ABC News recently reported on a Los Angeles mother who hired a “sleep trainer” to teach her three-month-old how to sleep at night while she and her husband booked a long weekend away to relax at a spa.
It seems like in modern times we are forever coming up with ways to rename normal things. Cisgender is just the special snowflake dictionary term for male and female. Traditional marriage is what we used to call just marriage. Undocumented workers is what we used to call illegal aliens. And sleep training is what we used to call putting your baby to bed.
To a certain extent this practice falls under “rich folk privilege.” I can guarantee you no one in my old ‘hood has any idea what a “sleep trainer” is. Pay to get your baby to sleep? Shoooooot…some people got too much money.
I don’t think this is something that creeps beyond the boundaries of suburban America. To be fair, people in southern California live a very different kind of life with different kinds of norms. I understand that. However, I think the sleep training thing is indicative of a larger problem. After the dawn of the baby boomers, parenting morphed into pleasing, and then my generation took that to the next evolution.
Parenting Is Now about Making Kids Comfortable
I have friends who don’t believe in the word “no.” They believe it stunts their child’s development (it’s the opposite, by the way). My husband and I might be some of the last people in this country who actually still spank their kids. Time outs, long explanations, overwrought lessons of morality—these are the common tools these days, and they’re all developed to incur the very least amount of discomfort for the child. We’ve become afraid to let our children be uncomfortable.
Whether you have one child or five, motherhood is tough. It is exhausting and often thankless. There is always some know-it-all op-ed writer to tell you when you’re doing it wrong.
Learning the “right” part of motherhood involves trudging through the hard parts. Mothers who farm out the difficult parts to other people rob themselves of valuable experience. Difficult times are an opportunity for mothers to understand more clearly how to problem-solve with their child and to get to know him or her better. It’s not the good times that give you a window into a person’s true character, it is the tough times. That goes for raising children, too.
Yes, it is very hard to be tired all the time. Babies are difficult, but those babies will be grown one day and you can’t just start understanding them once the tough part is over. The bond between mother and child is only deepened when we wade through the muck with them.
Also, if a mother doesn’t teach her own baby how to sleep it’s fruitless. Babies are constantly changing. They get sick, they go through phases where they regress, forget, and test. As soon as one of those phases come along, if the mother hasn’t also learned how “sleep train” (by doing it herself) she’s back to square one. It’s all for naught. The lesson is as valuable for mom as it is for baby.

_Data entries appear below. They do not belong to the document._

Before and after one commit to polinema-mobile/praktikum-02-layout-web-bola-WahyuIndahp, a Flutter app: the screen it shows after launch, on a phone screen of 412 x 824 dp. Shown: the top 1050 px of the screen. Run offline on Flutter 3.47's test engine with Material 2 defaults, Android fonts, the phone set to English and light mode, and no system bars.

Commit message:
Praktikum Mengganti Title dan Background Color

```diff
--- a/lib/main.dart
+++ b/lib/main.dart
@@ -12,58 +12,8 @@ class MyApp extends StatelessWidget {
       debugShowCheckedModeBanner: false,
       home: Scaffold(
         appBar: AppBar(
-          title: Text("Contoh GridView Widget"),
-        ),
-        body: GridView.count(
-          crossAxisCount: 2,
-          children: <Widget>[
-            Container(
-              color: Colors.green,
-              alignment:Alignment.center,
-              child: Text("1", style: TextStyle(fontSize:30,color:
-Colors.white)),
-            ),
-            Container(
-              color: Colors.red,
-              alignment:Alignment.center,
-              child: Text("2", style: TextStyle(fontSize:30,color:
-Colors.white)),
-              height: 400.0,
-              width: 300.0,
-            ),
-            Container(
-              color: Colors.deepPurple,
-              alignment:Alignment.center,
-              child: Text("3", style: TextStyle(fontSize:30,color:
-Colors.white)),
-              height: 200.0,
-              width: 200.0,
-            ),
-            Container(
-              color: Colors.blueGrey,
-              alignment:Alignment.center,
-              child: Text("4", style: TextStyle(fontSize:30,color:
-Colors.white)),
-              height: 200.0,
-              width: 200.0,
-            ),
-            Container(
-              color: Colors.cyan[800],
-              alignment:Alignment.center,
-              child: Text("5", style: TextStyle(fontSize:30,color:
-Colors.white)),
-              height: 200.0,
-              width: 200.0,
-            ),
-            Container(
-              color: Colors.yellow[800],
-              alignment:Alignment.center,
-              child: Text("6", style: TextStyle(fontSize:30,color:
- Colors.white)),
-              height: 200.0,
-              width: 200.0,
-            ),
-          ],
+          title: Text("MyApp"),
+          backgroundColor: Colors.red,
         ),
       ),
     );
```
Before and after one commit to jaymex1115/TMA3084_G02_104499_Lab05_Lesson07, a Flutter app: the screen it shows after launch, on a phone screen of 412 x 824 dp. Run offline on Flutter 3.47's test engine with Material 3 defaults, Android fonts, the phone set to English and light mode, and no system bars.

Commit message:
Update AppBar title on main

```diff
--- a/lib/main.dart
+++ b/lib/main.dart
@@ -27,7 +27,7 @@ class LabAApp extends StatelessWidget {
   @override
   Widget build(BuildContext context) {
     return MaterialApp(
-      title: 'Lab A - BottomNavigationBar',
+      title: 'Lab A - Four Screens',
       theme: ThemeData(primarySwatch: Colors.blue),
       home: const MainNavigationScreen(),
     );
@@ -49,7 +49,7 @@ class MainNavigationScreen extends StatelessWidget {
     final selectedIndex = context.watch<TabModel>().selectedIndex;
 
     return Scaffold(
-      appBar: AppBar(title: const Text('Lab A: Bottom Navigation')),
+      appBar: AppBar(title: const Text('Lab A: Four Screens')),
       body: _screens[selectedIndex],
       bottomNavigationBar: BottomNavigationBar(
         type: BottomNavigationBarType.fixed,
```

Perhaps It’s Time to Rethink Some Things
Perhaps this comes down to the fact that American women don’t really raise their children in communities anymore. There was a time when generations lived in the same house. They handed down their knowledge, they helped when mom was tired, and they supported each other. We have become such an individualistic society that we have almost come to condemn that type of lifestyle. Maybe the fact that middle-class women are willing to pay someone to do what women have done on their own for centuries is a sign that we need to get back to embracing the idea of close families and multi-generational cohabitation.
I’m not saying there aren’t great things about our fascination with individualism, but we could probably use a better balance these days.
We love our children. No one else loves our babies like we do. We work hard to make sure they feel as little discomfort as possible, but in the end it comes down to how much discomfort we as a parent are willing to tolerate in order to do what is right for our children. That woman in Los Angeles who hired a sleep trainer was really saying that she couldn’t endure the discomfort of being the person to make her child sad. I suspect that it will be a theme in her life moving forward.
That, my friends, is how you end up with an entire generation of children who think they should be allowed to miss school because the wrong person won an election.